In my mind it all comes down to a lack of education. Some say that commercial food is better because it contains all the nutrients in balance your chickens need to lay properly. While commercial foods can be a good supplement I believe that they nutrients we can grow for our chickens are much better for them. Provided we all do the necessary research, can do an even better job of keeping our chickens healthy.
So Where to Go From Here
If you are like me, you probably have fed your chickens a few things from your garden, in the belief that it is good for them, but what if you want to go one step farther?
This year, I am planting a specific amount of my garden just for my chickens. And while my garden is not big enough to feed them all year long, I do believe I can supplement their diet for part of the year, which is not only better for them, but will save me money.
What Would Chickens Eat?
What would chickens eat in the wild if we did not feed them a pelleted food that did not even closely resemble what they would eat if they could? Green plants, wild seeds, animal foods such as worms and insects. Not so hard at all…. All stuff we can get easily for our chickens. And provided we offer them a wide range of foods they will wisely balance out their own diets.
What to Plant

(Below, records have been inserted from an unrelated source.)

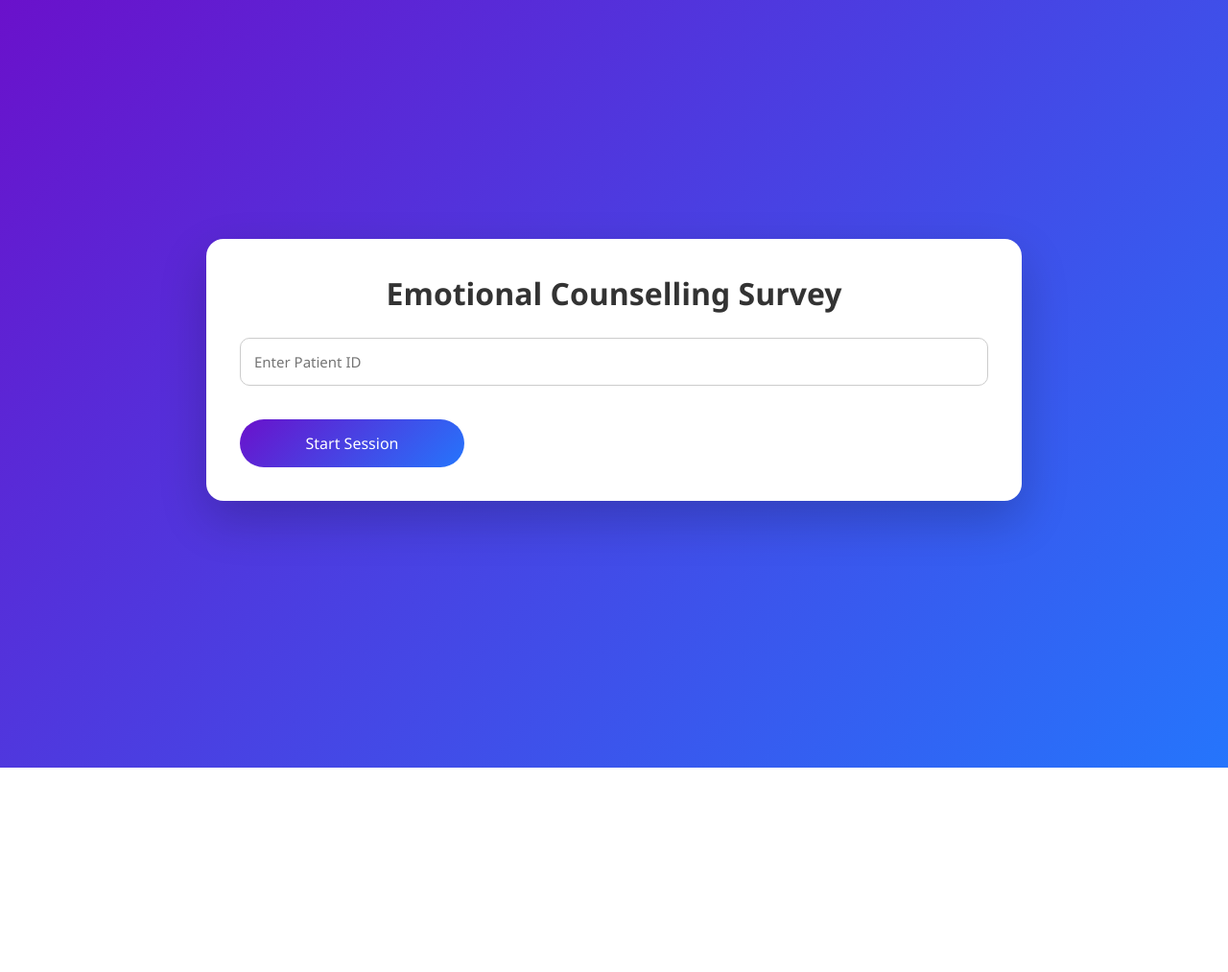
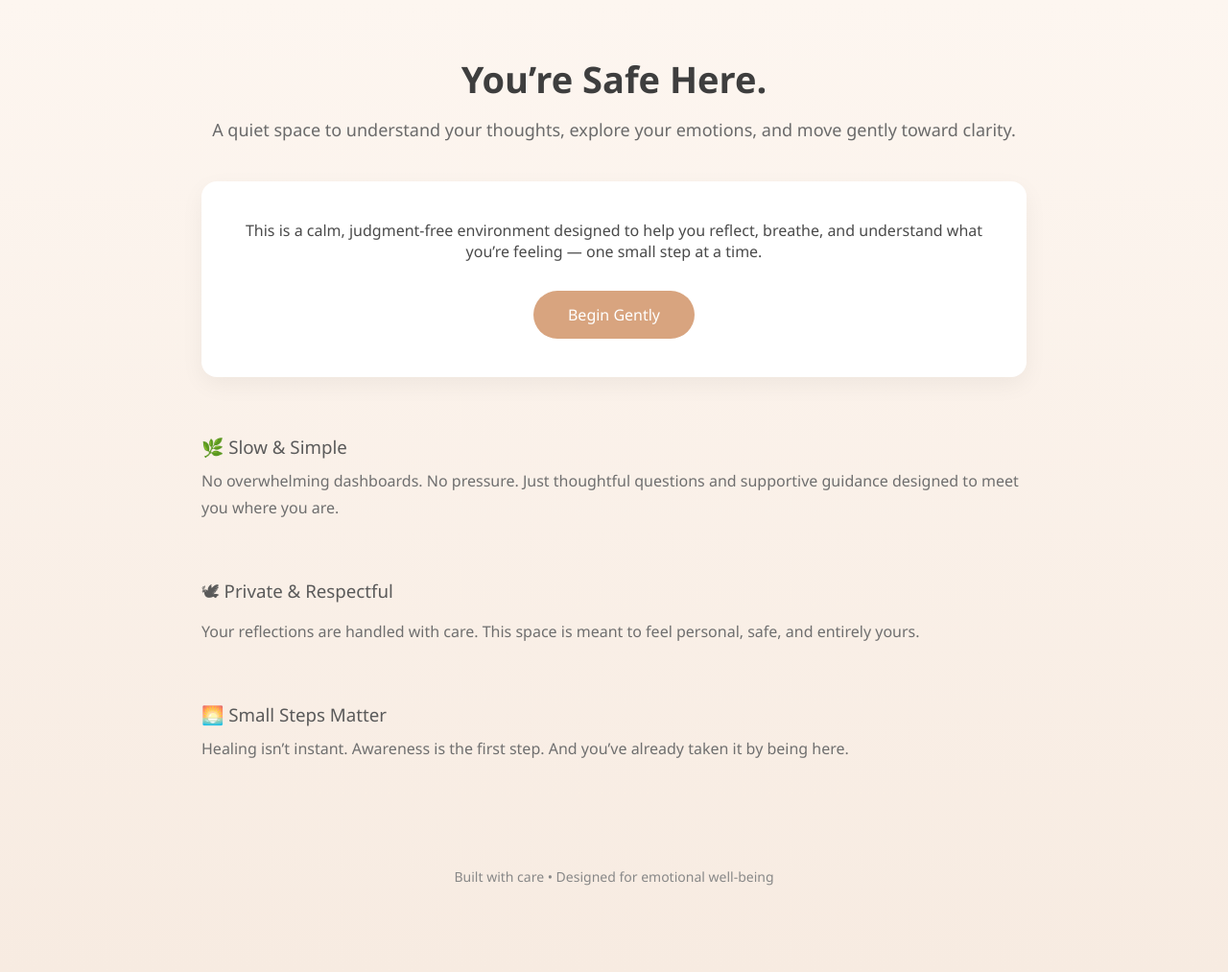
Before and after one commit to Ranajoy66/emotion_analysis_PT2, a Flask app: page / in a window 1280 px wide. Shown: the whole page at 96% size. Before the commit the page ends 800 px from the top, so only its background shows below. Run offline with Flask 3, Linux system fonts and the light colour scheme; parts of the project's set-up code (start-up, migrations or seed data) failed here and were passed over.

Commit message:
FEAT: Added Home page and Changed UI/UX

```diff
--- a/app.py
+++ b/app.py
@@ -73,6 +73,10 @@ def insert_into_mysql(result):
 # session["q_index"] = 0
 
 @app.route("/")
+def home():
+    return render_template("home.html")
+
+@app.route("/survey")
 def index():
     return render_template("index.html")
 
--- a/database.py
+++ b/database.py
@@ -8,7 +8,8 @@ from dotenv import load_dotenv
 load_dotenv()
 
 MYSQL_USER = "root"
-MYSQL_PASSWORD = os.environ.get("MYSQL_PASSWORD")
+# MYSQL_PASSWORD = os.environ.get("MYSQL_PASSWORD")
+MYSQL_PASSWORD = 1234
 MYSQL_HOST = "localhost"
 MYSQL_DB = "emotion_db"
 
--- /dev/null
+++ b/static/home.css
@@ -0,0 +1,92 @@
+* {
+  margin: 0;
+  padding: 0;
+  box-sizing: border-box;
+  font-family: "Segoe UI", sans-serif;
+}
+
+body {
+  margin: 0;
+  font-family: 'Lucida Sans', 'Lucida Sans Regular', 'Lucida Grande', 'Lucida Sans Unicode', Geneva, Verdana, sans-serif;
+  background: linear-gradient(180deg, #fdf6f0 0%, #f7ebe1 100%);
+  color: #4a4a4a;
+}
+
+.container {
+  max-width: 900px;
+  margin: auto;
+  padding: 60px 20px;
+  text-align: center;
+}
+
+h1 {
+  font-size: 38px;
+  font-weight: 800;
+  line-height: 1.2;
+  margin-bottom: 15px;
+  color: #3e3e3e;
+}
+
+p.subtitle {
+  font-size: 18px;
+  color: #6a6a6a;
+  line-height: 1.6;
+  margin-bottom: 40px;
+}
+
+.card {
+  background: #ffffff;
+  border-radius: 16px;
+  padding: 40px;
+  margin-top: 30px;
+  box-shadow: 0 8px 25px rgba(0, 0, 0, 0.05);
+}
+
+.cta-btn {
+  margin-top: 30px;
+  padding: 14px 36px;
+  border-radius: 30px;
+  border: none;
+  font-size: 16px;
+  background: #d8a47f;
+  color: white;
+  cursor: pointer;
+  transition: 0.3s ease;
+}
+
+.cta-btn:hover {
+  background: #c58e6d;
+  transform: scale(1.03);
+}
+
+.section {
+  margin-top: 60px;
+  text-align: left;
+}
+
+.section h3 {
+  font-weight: 500;
+  margin-bottom: 10px;
+  color: #5a5a5a;
+}
+
+.section p {
+  color: #6f6f6f;
+  line-height: 1.7;
+}
+
+footer {
+  margin-top: 80px;
+  padding: 30px;
+  font-size: 14px;
+  color: #888;
+}
+
+@media (max-width: 768px) {
+  h1 {
+    font-size: 28px;
+  }
+  .card {
+    padding: 25px;
+  }
+}
--- a/static/style.css
+++ b/static/style.css
@@ -9,7 +9,7 @@
 /* Background */
 body {
     min-height: 100vh;
-    background: linear-gradient(135deg, #6a11cb, #2575fc);
+    background: linear-gradient(135deg, #4b93ff, #2575fc);
     display: flex;
     justify-content: center;
     align-items: center;
--- /dev/null
+++ b/templates/home.html
@@ -0,0 +1,60 @@
+<!DOCTYPE html>
+<html>
+<head>
+    <title>Mindful Space</title>
+    <meta name="viewport" content="width=device-width, initial-scale=1.0">
+    <link rel="stylesheet" href="static/home.css">
+</head>
+<body>
+
+<div class="container">
+
+    <h1>You’re Safe Here.</h1>
+    <p class="subtitle">
+        A quiet space to understand your thoughts,
+        explore your emotions, and move gently toward clarity.
+    </p>
+
+    <div class="card">
+        <p>
+            This is a calm, judgment-free environment designed to help you reflect,
+            breathe, and understand what you’re feeling — one small step at a time.
+        </p>
+
+        <a href="{{ url_for('index') }}">
+            <button class="cta-btn">Begin Gently</button>
+        </a>
+    </div>
+
+    <div class="section">
+        <h3>🌿 Slow & Simple</h3>
+        <p>
+            No overwhelming dashboards. No pressure. Just thoughtful questions
+            and supportive guidance designed to meet you where you are.
+        </p>
+    </div>
+
+    <div class="section">
+        <h3>🕊 Private & Respectful</h3>
+        <p>
+            Your reflections are handled with care. This space is meant to feel
+            personal, safe, and entirely yours.
+        </p>
+    </div>
+
+    <div class="section">
+        <h3>🌅 Small Steps Matter</h3>
+        <p>
+            Healing isn’t instant. Awareness is the first step.
+            And you’ve already taken it by being here.
+        </p>
+    </div>
+
+    <footer>
+        Built with care • Designed for emotional well-being
+    </footer>
+
+</div>
+
+</body>
+</html>
--- a/templates/index.html
+++ b/templates/index.html
@@ -1,26 +1,15 @@
-<!DOCTYPE html>
-<html>
-<head>
-    <title>Emotion Counselling</title>
-    <meta name="viewport" content="width=device-width, initial-scale=1.0">
-    <link rel="stylesheet" href="/static/style.css">
-</head>
-<body>
+{% extends "base.html" %} {% block title %}Survey | Emotion Counselling{%
+endblock %} {% block content %}
 
-<div class="main-container">
-
-    <!-- Survey Card -->
 <div class="card" id="surveyCard">
   <h1>Emotional Counselling Survey</h1>
 
-        <!-- Start Section -->
   <div id="startSection">
-            <input id="pid" placeholder="Enter Patient ID">
+    <input id="pid" placeholder="Enter Patient ID" />
     <button class="start-btn" onclick="start()">Start Session</button>
   </div>
 
-        <!-- Question Section -->
-        <div id="survey" style="display:none;">
+  <div id="survey" style="display: none">
     <div class="question-box">
       <p id="progress"></p>
       <h3 id="question"></h3>
@@ -29,31 +18,30 @@
     <textarea id="answer" placeholder="Speak your answer here..."></textarea>
 
     <div class="action-buttons">
-                <button type="button" class="speak-btn" onclick="startListening()">Speak</button>
+      <button type="button" class="speak-btn" onclick="startListening()">
+        Speak
+      </button>
       <button class="next-btn" id="nextBtn" onclick="next()">Next</button>
     </div>
   </div>
 </div>
 
-    <!-- Result Section (Below Survey) -->
-    <div class="card result-card" id="resultContainer" style="display:none;">
+<div class="card result-card" id="resultContainer" style="display: none">
   <h3>Emotion Prediction Result</h3>
   <img id="chartImage" />
 </div>
 
-</div>
-
 <script>
-async function start(){
+  async function start() {
     await fetch("/start", {
-        method:"POST",
-        headers:{'Content-Type':'application/json'},
-        body:JSON.stringify({patient_id: pid.value})
+      method: "POST",
+      headers: { "Content-Type": "application/json" },
+      body: JSON.stringify({ patient_id: pid.value }),
     });
 
-    document.getElementById("answer").innerText="Speak your answer here...";
-    document.getElementById("startSection").style.display="none";
-    document.getElementById("survey").style.display="block";
+    document.getElementById("answer").innerText = "Speak your answer here...";
+    document.getElementById("startSection").style.display = "none";
+    document.getElementById("survey").style.display = "block";
     loadQuestion();
   }
 
@@ -82,7 +70,7 @@ async function loadQuestion() {
 
     // button changes to Submit while last question
     const nextBtn = document.getElementById("nextBtn");
-    nextBtn.innerText = (d.index === d.total) ? "Submit" : "Next";
+    nextBtn.innerText = d.index === d.total ? "Submit" : "Next";
   }
 
   async function startListening() {
@@ -102,33 +90,33 @@ async function startListening() {
     answerBox.value = data.text;
   }
 
-
   // let currentIndex = 0;
 
   async function next() {
-
     const answerBox = document.getElementById("answer");
     const userAnswer = answer.value.trim();
     if (!userAnswer) return;
 
     await fetch("/answer", {
       method: "POST",
-        headers: { 'Content-Type': 'application/json' },
+      headers: { "Content-Type": "application/json" },
       body: JSON.stringify({
         answer: userAnswer,
         // index: currentIndex
-        })
+      }),
     });
 
     // currentIndex++;
 
-    answerBox.value=""
-    answerBox.placeholder="Speak your answer here..."
+    answerBox.value = "";
+    answerBox.placeholder = "Speak your answer here...";
 
     loadQuestion();
   }
-
 </script>
 
-</body>
-</html>
+{% endblock %} {% block scripts %}
+<script>
+  /* Your existing JS stays here exactly */
+</script>
+{% endblock %}
```
Also changed, not shown: templates/base.html (added, +17 -0 lines), templates/index copy.html (added, +134 -0 lines). Lines whose indentation alone changed are shown as unchanged.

So then comes the question of what to plant in your garden for your chickens? That depends largely on whether you plan to grow all of your own food, or if you plan to only supplement. This year I am only going to supplement. Not only can I not hope to feed them all year long, but I have neither the time nor the space to grow everything they will need. I will however grow several of the things that they can eat, which I hope will save us on feed bills as well as produce much healthier chickens.
Corn – Most gardens have corn in them so this is an easy one, just add a few extra ears of corn to your garden this year. You can feed it fresh or you can let it dry on the stalk and then store it through the winter if you want. You can grind the corn, or feed it whole and make sure to give your chicken access to grit to aid them in digesting it. (Warning: Not all experts agree on whether it is safe to feed chicken whole dried corn.)
Legumes, wheat, rye, oats, and barley are all common crops that can be grown for your chickens. While I won’t be doing any of these this year, with the exception of legumes, I wanted to add them for other that might wish to consider them.
I will be planting sunflowers, the chickens love these and they are rich in nutrients such as omega 3s. You can toss the entire flower into your chickens. These are so easy to grow and harvest, making them an easy choice. Other seeds you might consider if you have access to them are millet and sorghum.
We like to give our chickens plenty of greens during the year, not just grass, but also lettuce, spinach, and kale. These are so cheap to grow, I always plant lots of them, not only do I give them the plants as they are growing, but I toss the plants going to seed to the chickens too, they don’t mind the bitter taste.
In addition to greens, you can give your chickens the tops of the carrots, beets, turnips, and what is left over from the broccoli plants at the end of the season. Chickens also love a wide range of herbs, Something I did not know until this year, so I will be adding to the herbs I grow. Basil, Parsley, rosemary, fennel, thyme, lavender, Marjoram, catnip, mint, and cilantro are just some of the herbs that are good for your chickens.
Assorted Other Things to Toss to your Chickens
Chickens also love tomatoes, something I learned last year, when one of my chickens and 4 of my ducks broke out of their pen and broke into my garden. I caught them chasing tomatoes all over the garden in what was so obviously part fun and part feeding frenzy. Cucumbers are also on their list of favorite vegetables, as are carrots and beans. And of course chickens love fruit and berries best of all. (Hint: they will destroy a strawberry patch in a quick hurry) You can also plant a few nasturtiums for your chickens most of them love the tender greens and flowers from these plants.
If you are like me and your ability to let your chicken’s free range is limited, then offering them choice tidbits from the garden can help them to stay healthy. I don’t spray any of my garden with anything that is toxic, so more often than not, they also get a few insects and worms along the way.
Do You plant anything for your chickens? Is there anything special they love? Share with us in the comments!